According to a statement, the State Department was "assessing authorities...to consider economic options available to target individuals associated with atrocities."
It added that the US had halted its consideration of travel waivers for senior Myanmar military leaders, and is weighing targeted individuals under the Global Magnitsky Act.
The measure allows the US executive branch to impose visa bans and sanctions on individuals anywhere in the world responsible for committing human rights violations.
"We are consulting with allies and partners on accountability options at the UN, the UN Human Rights Council, and other appropriate venues," added Nauert.
The US has also rescinded invitations to senior members of Myanmar's security forces to US-sponsored events and is pressing for "unhindered access" to the affected areas for a United Nations fact-finding mission, international organizations and the media.
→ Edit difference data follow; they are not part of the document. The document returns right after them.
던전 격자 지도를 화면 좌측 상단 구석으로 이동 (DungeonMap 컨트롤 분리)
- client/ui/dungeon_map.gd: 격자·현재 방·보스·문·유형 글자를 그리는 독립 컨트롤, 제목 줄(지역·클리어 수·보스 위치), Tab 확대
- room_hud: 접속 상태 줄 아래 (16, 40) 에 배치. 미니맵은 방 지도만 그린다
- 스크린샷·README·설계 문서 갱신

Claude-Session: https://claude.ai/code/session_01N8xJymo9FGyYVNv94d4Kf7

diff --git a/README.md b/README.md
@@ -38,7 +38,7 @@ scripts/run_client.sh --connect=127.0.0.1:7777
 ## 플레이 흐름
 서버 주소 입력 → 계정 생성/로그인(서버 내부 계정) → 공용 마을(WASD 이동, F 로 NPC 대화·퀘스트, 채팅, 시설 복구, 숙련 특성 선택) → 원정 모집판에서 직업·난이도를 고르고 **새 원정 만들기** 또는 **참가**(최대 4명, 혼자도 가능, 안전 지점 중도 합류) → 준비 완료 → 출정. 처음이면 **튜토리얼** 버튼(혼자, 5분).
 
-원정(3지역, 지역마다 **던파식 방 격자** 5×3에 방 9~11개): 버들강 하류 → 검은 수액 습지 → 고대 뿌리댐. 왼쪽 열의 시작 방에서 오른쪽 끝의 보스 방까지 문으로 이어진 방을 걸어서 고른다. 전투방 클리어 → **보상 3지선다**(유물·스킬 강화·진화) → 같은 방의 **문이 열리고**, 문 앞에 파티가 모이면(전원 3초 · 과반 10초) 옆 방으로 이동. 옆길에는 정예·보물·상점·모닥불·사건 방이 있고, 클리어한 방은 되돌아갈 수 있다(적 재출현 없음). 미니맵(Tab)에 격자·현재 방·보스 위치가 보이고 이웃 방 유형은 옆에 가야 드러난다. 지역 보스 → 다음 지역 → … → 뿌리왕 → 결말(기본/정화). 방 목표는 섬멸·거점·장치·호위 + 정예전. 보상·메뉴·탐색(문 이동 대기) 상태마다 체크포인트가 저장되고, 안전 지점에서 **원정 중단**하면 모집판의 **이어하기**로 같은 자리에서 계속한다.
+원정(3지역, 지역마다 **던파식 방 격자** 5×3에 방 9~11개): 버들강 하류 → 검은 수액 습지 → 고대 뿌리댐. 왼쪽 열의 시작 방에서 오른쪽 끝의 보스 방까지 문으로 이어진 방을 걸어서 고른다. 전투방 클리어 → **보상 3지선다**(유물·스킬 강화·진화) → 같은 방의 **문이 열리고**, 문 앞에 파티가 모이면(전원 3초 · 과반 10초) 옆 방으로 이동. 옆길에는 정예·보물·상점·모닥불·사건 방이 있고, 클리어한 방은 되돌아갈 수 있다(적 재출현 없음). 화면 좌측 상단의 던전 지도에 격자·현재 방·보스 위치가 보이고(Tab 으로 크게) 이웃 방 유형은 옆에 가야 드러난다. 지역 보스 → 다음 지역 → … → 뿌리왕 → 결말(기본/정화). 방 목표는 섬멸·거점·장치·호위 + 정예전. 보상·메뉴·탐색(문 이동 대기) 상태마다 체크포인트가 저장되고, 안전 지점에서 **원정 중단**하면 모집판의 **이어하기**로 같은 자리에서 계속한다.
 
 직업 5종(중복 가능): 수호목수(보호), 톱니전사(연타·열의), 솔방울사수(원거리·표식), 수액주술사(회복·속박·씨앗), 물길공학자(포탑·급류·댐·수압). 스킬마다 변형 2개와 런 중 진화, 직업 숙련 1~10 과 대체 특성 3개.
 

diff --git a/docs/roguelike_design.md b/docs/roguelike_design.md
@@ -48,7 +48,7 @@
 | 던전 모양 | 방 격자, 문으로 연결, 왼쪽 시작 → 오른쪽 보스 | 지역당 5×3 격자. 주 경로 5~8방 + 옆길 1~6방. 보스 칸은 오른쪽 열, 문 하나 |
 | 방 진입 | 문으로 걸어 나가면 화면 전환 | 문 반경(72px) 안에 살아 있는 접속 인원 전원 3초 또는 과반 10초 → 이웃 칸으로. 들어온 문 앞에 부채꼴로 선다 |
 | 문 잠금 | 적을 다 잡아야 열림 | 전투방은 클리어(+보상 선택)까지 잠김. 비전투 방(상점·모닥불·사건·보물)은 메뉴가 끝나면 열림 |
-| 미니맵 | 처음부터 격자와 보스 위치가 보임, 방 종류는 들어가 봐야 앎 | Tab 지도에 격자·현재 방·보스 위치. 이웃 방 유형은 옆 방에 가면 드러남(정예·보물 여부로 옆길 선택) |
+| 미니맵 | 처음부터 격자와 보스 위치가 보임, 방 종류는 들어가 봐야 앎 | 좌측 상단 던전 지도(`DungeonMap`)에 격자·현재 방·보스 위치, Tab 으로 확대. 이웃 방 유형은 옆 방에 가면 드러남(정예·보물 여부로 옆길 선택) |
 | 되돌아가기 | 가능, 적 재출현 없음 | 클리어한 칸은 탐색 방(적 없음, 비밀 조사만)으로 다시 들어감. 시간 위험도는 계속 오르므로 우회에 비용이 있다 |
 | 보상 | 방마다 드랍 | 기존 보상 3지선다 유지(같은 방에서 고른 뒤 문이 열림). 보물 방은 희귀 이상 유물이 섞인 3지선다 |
Tillerson warned last week the world won't stand and "be witness to the atrocities that have been reported," adding that the military must be disciplined and "restrained."
Myanmar's army chief Min Aung Hlaing defended his forces on Tuesday.
"One-sided statements and accusations against Myanmar and security members over the terror attacks of extremist Bengalis in the west of Rakhine State are totally untrue," he said in a post on his Facebook page Tuesday.
Supporters say Rohingyas have been systematically deprived of basic rights over decades in majority Buddhist Myanmar.
In the latest crackdown, Myanmar's security forces have fired indiscriminately on unarmed civilians, including children, and committed widespread sexual violence, according to UN investigators.